- Bruce Grobbelaar, 628, Liverpool 1981–1994
- Sepp Maier, 623, Bayern Munich, 1962–1979
- David Seaman, 564, Arsenal, 1990–2003
- Alex Stepney, 539, Manchester United, 1966–1978
- Victor Valdes, 535, Barcelona, 2002–2014
- Peter McCloy, 535, Rangers, 1970–1986
Reaching the 500
Even for a goalkeeper, 500 games for a club as big as Juventus is a remarkable achievement. Buffon remains some way behind Juventus’s record appearance-maker Alessandro Del Piero (705), but it would be a huge surprise if he does not go on to overtake Giuseppe Furino (528) and Gaetano Scirea (552) to rise to second in the list.
Further afield, Buffon’s 500 games at a top European club places him among an elite few: in the last 20 years, only Iker Casillas (692 for Real Madrid), Oliver Kahn (632 for Bayern Munich), David Seaman (564 for Arsenal) and Victor Valdes (535 for Barcelona) have amassed more appearances for a single outfit.

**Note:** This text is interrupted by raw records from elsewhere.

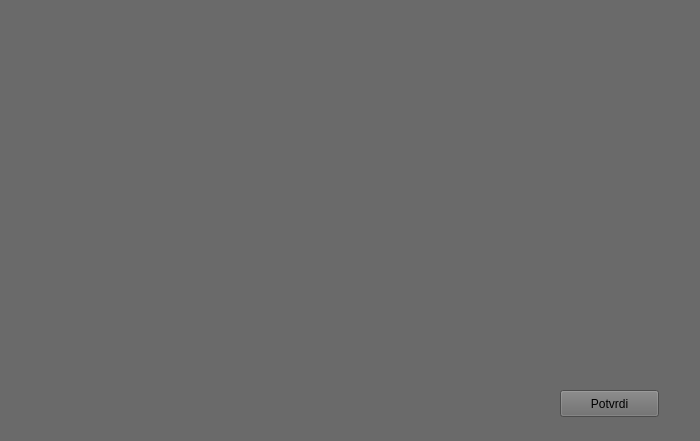
Above: podesavanja.ui from nmhaker/Source-Code before the change. Below: the same form after it.
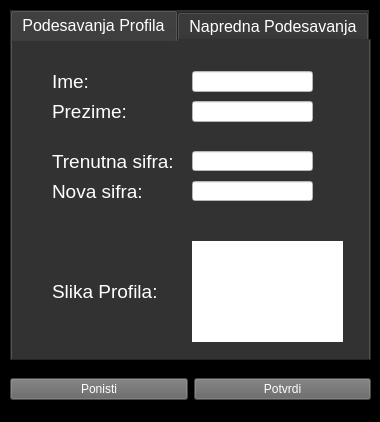
That is the form after the change. Custom widgets are drawn as their Qt base class.

Commit message: Uradjen prvi deo podesavanja

Diff of the .ui file:
```diff
--- a/podesavanja.ui
+++ b/podesavanja.ui
@@ -6,30 +6,270 @@
    <rect>
     <x>0</x>
     <y>0</y>
-    <width>700</width>
-    <height>441</height>
+    <width>380</width>
+    <height>422</height>
    </rect>
   </property>
+  <property name="sizePolicy">
+   <sizepolicy hsizetype="Fixed" vsizetype="Fixed">
+    <horstretch>0</horstretch>
+    <verstretch>0</verstretch>
+   </sizepolicy>
+  </property>
+  <property name="maximumSize">
+   <size>
+    <width>380</width>
+    <height>422</height>
+   </size>
+  </property>
   <property name="windowTitle">
    <string>Form</string>
   </property>
   <property name="styleSheet">
-   <string notr="true">background-color: rgb(106, 106, 106);</string>
+   <string notr="true">background-color: rgb(0,0,0);
+color: rgb(255,255,255);</string>
   </property>
-  <widget class="QPushButton" name="pushButton">
+  <widget class="QTabWidget" name="tabWidget">
    <property name="geometry">
     <rect>
-     <x>560</x>
-     <y>390</y>
-     <width>99</width>
-     <height>27</height>
+     <x>10</x>
+     <y>10</y>
+     <width>361</width>
+     <height>351</height>
     </rect>
    </property>
-   <property name="text">
-    <string>Potvrdi</string>
+   <property name="font">
+    <font>
+     <pointsize>12</pointsize>
+    </font>
    </property>
+   <property name="styleSheet">
+    <string notr="true">background-color: rgb(50,50,50);
+color: rgb(255,255,255);
+</string>
+   </property>
+   <property name="currentIndex">
+    <number>0</number>
+   </property>
+   <widget class="QWidget" name="tab">
+    <attribute name="title">
+     <string>Podesavanja Profila</string>
+    </attribute>
+    <widget class="QLabel" name="label">
+     <property name="geometry">
+      <rect>
+       <x>40</x>
+       <y>30</y>
+       <width>51</width>
+       <height>21</height>
+      </rect>
+     </property>
+     <property name="font">
+      <font>
+       <pointsize>14</pointsize>
+      </font>
+     </property>
+     <property name="text">
+      <string>Ime: </string>
+     </property>
+    </widget>
+    <widget class="QLabel" name="label_2">
+     <property name="geometry">
+      <rect>
+       <x>40</x>
+       <y>60</y>
+       <width>81</width>
+       <height>21</height>
+      </rect>
+     </property>
+     <property name="font">
+      <font>
+       <pointsize>14</pointsize>
+      </font>
+     </property>
+     <property name="text">
+      <string>Prezime:</string>
+     </property>
+    </widget>
+    <widget class="QLabel" name="label_3">
+     <property name="geometry">
+      <rect>
+       <x>40</x>
+       <y>110</y>
+       <width>131</width>
+       <height>21</height>
+      </rect>
+     </property>
+     <property name="font">
+      <font>
+       <pointsize>14</pointsize>
+      </font>
+     </property>
+     <property name="text">
+      <string>Trenutna sifra:</string>
+     </property>
+    </widget>
+    <widget class="QLabel" name="label_4">
+     <property name="geometry">
+      <rect>
+       <x>40</x>
+       <y>140</y>
+       <width>131</width>
+       <height>21</height>
+      </rect>
+     </property>
+     <property name="font">
+      <font>
+       <pointsize>14</pointsize>
+      </font>
+     </property>
+     <property name="text">
+      <string>Nova sifra:</string>
+     </property>
+    </widget>
+    <widget class="QLabel" name="label_5">
+     <property name="geometry">
+      <rect>
+       <x>40</x>
+       <y>240</y>
+       <width>121</width>
+       <height>21</height>
+      </rect>
+     </property>
+     <property name="font">
+      <font>
+       <pointsize>14</pointsize>
+      </font>
+     </property>
+     <property name="text">
+      <string>Slika Profila:</string>
+     </property>
+    </widget>
+    <widget class="QLineEdit" name="le_ime">
+     <property name="geometry">
+      <rect>
+       <x>180</x>
+       <y>30</y>
+       <width>121</width>
+       <height>21</height>
+      </rect>
+     </property>
+     <property name="styleSheet">
+      <string notr="true">background-color:rgb(255,255,255);color:black;</string>
+     </property>
+    </widget>
+    <widget class="QLineEdit" name="le_prezime">
+     <property name="geometry">
+      <rect>
+       <x>180</x>
+       <y>60</y>
+       <width>121</width>
+       <height>21</height>
+      </rect>
+     </property>
+     <property name="styleSheet">
+      <string notr="true">background-color:rgb(255,255,255);color:black;</string>
+     </property>
+    </widget>
+    <widget class="QLineEdit" name="le_ssifra">
+     <property name="geometry">
+      <rect>
+       <x>180</x>
+       <y>110</y>
+       <width>121</width>
+       <height>20</height>
+      </rect>
+     </property>
+     <property name="styleSheet">
+      <string notr="true">background-color:rgb(255,255,255);color:black;</string>
+     </property>
+    </widget>
+    <widget class="QLineEdit" name="le_nsifra">
+     <property name="geometry">
+      <rect>
+       <x>180</x>
+       <y>140</y>
+       <width>121</width>
+       <height>20</height>
+      </rect>
+     </property>
+     <property name="styleSheet">
+      <string notr="true">background-color:rgb(255,255,255);color:black;</string>
+     </property>
+    </widget>
+    <widget class="WidgetProfilePicture" name="wg_profilnaSlika" native="true">
+     <property name="geometry">
+      <rect>
+       <x>180</x>
+       <y>200</y>
+       <width>151</width>
+       <height>101</height>
+      </rect>
+     </property>
+     <property name="styleSheet">
+      <string notr="true">background-color: white;</string>
+     </property>
+    </widget>
+   </widget>
+   <widget class="QWidget" name="tab_2">
+    <attribute name="title">
+     <string>Napredna Podesavanja</string>
+    </attribute>
+   </widget>
+  </widget>
+  <widget class="QWidget" name="layoutWidget">
+   <property name="geometry">
+    <rect>
+     <x>10</x>
+     <y>364</y>
+     <width>361</width>
+     <height>51</height>
+    </rect>
+   </property>
+   <layout class="QHBoxLayout" name="horizontalLayout">
+    <item>
+     <widget class="QPushButton" name="pb_ponisti">
+      <property name="minimumSize">
+       <size>
+        <width>0</width>
+        <height>0</height>
+       </size>
+      </property>
+      <property name="styleSheet">
+       <string notr="true">background-color:rgb(100,100,100);</string>
+      </property>
+      <property name="text">
+       <string>Ponisti</string>
+      </property>
+     </widget>
+    </item>
+    <item>
+     <widget class="QPushButton" name="pb_potvrdi">
+      <property name="minimumSize">
+       <size>
+        <width>0</width>
+        <height>0</height>
+       </size>
+      </property>
+      <property name="styleSheet">
+       <string notr="true">background-color:rgb(100,100,100);</string>
+      </property>
+      <property name="text">
+       <string>Potvrdi</string>
+      </property>
+     </widget>
+    </item>
+   </layout>
   </widget>
  </widget>
+ <customwidgets>
+  <customwidget>
+   <class>WidgetProfilePicture</class>
+   <extends>QWidget</extends>
+   <header location="global">widgetprofilepicture.h</header>
+   <container>1</container>
+  </customwidget>
+ </customwidgets>
  <resources/>
  <connections/>
 </ui>
```
The commit also changes 8 other files.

Buffon’s contract with the Bianconeri runs until the end of next season, and he has spoken recently of his desire to continue until 2018, when he hopes to captain Italy at the World Cup in Russia. If he were to do so, Buffon would become the first man to ever appear in six World Cup squads, as well as the second goalkeeper to captain Italy at football’s showpiece event at the age of 40. Dino Zoff, the first, lifted the Jules Rimet trophy as the Azzurri won the 1982 tournament in Spain, and Buffon would likely give his right arm to do the same in four years’ time.
Even with an amputation, the man they call Superman would still take some beating.